(Beginning of DATA SUPPLIED)

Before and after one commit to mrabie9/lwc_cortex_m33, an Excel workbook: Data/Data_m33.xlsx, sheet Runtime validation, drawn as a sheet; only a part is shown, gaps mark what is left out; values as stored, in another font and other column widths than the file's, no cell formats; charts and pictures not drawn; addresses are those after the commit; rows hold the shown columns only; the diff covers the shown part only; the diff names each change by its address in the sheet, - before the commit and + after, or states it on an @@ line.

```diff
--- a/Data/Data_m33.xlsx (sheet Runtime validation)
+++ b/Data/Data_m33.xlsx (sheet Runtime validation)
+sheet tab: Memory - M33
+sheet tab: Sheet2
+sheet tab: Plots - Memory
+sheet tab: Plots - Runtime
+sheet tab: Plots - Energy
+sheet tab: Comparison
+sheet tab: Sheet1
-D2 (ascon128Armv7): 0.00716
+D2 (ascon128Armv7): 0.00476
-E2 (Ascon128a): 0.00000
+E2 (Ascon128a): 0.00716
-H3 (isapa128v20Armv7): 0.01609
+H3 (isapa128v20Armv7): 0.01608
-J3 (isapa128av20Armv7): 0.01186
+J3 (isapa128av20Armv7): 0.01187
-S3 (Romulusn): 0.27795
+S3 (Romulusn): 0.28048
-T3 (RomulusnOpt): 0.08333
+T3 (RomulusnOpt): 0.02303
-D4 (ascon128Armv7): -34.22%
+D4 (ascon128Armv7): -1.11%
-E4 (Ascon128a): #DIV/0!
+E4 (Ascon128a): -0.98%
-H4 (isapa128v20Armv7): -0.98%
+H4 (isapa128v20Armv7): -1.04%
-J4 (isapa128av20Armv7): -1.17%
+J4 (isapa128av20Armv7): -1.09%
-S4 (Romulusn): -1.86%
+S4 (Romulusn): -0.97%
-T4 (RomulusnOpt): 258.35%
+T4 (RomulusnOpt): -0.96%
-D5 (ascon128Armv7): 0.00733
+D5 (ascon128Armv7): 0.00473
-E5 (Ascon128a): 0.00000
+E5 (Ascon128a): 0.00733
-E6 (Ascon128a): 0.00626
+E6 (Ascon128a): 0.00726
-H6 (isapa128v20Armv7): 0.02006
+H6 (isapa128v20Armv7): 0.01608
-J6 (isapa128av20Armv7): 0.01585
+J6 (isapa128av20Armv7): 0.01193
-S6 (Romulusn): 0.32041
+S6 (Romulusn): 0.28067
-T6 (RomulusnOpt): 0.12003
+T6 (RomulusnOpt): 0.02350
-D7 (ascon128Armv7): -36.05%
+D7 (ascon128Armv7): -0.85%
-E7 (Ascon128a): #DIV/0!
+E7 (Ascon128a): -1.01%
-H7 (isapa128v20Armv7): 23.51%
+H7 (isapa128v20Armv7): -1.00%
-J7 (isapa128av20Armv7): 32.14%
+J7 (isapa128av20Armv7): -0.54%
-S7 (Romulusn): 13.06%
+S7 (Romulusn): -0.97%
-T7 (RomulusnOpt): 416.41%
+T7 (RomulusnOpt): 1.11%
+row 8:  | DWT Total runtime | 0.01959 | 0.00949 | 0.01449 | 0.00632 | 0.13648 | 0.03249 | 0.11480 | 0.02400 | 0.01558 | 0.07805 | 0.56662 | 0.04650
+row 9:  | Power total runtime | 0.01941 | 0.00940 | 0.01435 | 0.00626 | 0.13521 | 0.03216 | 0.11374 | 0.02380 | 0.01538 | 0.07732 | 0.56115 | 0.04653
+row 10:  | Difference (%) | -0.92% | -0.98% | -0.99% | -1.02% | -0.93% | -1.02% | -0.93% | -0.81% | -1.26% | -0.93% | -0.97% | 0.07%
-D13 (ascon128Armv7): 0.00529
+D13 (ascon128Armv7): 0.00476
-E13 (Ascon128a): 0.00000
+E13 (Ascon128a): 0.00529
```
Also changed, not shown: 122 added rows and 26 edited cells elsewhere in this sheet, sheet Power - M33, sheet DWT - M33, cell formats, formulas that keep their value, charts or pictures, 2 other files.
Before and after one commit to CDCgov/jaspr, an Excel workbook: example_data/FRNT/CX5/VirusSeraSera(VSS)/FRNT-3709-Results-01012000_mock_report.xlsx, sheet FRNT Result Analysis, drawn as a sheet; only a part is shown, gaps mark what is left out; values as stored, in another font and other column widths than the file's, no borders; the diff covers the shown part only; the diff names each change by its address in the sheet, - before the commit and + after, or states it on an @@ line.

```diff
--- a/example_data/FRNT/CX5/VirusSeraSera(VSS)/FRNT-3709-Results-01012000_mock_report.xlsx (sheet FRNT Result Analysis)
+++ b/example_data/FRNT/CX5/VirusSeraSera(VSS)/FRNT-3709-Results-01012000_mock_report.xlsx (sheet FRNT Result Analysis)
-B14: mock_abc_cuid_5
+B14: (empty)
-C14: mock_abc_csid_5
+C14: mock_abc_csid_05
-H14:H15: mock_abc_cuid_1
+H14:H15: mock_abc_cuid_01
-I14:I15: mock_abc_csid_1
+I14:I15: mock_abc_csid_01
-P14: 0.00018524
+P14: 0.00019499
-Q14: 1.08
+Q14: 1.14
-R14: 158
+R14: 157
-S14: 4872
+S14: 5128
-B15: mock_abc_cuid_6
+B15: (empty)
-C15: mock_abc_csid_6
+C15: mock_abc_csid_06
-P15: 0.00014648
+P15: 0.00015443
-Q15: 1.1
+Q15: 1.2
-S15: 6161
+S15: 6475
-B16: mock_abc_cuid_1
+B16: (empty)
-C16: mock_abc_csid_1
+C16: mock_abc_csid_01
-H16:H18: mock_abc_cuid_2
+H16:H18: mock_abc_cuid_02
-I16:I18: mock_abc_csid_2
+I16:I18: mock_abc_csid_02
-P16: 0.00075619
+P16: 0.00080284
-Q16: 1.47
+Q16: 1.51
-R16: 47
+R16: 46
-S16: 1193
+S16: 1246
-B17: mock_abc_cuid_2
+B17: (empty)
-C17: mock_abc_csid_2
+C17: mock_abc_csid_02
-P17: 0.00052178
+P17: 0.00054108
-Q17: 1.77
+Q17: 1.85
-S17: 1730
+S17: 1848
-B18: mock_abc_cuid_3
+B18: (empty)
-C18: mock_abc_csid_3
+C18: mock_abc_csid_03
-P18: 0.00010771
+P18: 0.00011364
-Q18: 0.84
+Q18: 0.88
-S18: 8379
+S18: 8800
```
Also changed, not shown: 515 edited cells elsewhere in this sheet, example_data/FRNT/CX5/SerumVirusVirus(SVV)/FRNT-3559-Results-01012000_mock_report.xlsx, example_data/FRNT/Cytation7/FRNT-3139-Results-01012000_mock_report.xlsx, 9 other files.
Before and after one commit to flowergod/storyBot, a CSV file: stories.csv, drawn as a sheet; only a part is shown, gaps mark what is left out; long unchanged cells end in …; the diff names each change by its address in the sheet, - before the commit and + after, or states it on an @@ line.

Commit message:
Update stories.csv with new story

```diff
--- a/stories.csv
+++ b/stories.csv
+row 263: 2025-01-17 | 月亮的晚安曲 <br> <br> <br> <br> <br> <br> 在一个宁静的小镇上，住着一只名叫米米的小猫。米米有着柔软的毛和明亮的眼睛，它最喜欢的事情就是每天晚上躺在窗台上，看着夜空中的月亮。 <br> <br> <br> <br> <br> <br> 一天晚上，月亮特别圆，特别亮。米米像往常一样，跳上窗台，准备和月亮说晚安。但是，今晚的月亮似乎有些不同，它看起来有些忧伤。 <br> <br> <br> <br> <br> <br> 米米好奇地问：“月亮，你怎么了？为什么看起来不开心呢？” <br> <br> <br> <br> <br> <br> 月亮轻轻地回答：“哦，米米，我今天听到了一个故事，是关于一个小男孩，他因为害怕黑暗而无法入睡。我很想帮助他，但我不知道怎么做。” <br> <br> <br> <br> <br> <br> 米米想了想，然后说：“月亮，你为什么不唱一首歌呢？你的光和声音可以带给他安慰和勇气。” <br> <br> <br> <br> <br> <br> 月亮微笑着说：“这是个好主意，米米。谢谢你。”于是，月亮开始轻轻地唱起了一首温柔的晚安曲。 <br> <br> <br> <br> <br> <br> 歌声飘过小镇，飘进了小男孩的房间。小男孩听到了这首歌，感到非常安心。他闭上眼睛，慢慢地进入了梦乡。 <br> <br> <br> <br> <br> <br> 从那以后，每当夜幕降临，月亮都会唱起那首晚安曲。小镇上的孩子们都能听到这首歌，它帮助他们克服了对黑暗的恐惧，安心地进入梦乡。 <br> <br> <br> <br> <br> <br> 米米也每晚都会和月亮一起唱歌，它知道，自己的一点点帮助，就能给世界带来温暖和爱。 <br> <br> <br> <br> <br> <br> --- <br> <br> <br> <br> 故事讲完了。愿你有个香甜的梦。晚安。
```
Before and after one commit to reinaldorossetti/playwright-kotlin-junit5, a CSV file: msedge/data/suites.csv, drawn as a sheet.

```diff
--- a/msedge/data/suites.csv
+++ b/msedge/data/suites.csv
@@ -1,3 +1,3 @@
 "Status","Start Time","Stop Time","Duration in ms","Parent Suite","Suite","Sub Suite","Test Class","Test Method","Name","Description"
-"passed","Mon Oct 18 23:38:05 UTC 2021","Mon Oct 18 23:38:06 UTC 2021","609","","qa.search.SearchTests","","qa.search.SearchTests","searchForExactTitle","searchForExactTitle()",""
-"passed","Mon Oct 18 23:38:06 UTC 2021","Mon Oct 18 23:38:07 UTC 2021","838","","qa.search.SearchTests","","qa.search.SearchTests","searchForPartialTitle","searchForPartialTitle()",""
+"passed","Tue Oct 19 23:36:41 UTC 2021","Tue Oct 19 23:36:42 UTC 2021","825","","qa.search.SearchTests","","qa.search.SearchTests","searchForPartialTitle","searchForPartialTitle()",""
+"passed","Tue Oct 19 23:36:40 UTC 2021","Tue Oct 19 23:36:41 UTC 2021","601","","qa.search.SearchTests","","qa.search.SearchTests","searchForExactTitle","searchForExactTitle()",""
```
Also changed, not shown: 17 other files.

(End of DATA SUPPLIED)

Scan the entries above for the word "empty" and collect each line holding it.

+B14: (empty)
+B15: (empty)
+B16: (empty)
+B17: (empty)
+B18: (empty)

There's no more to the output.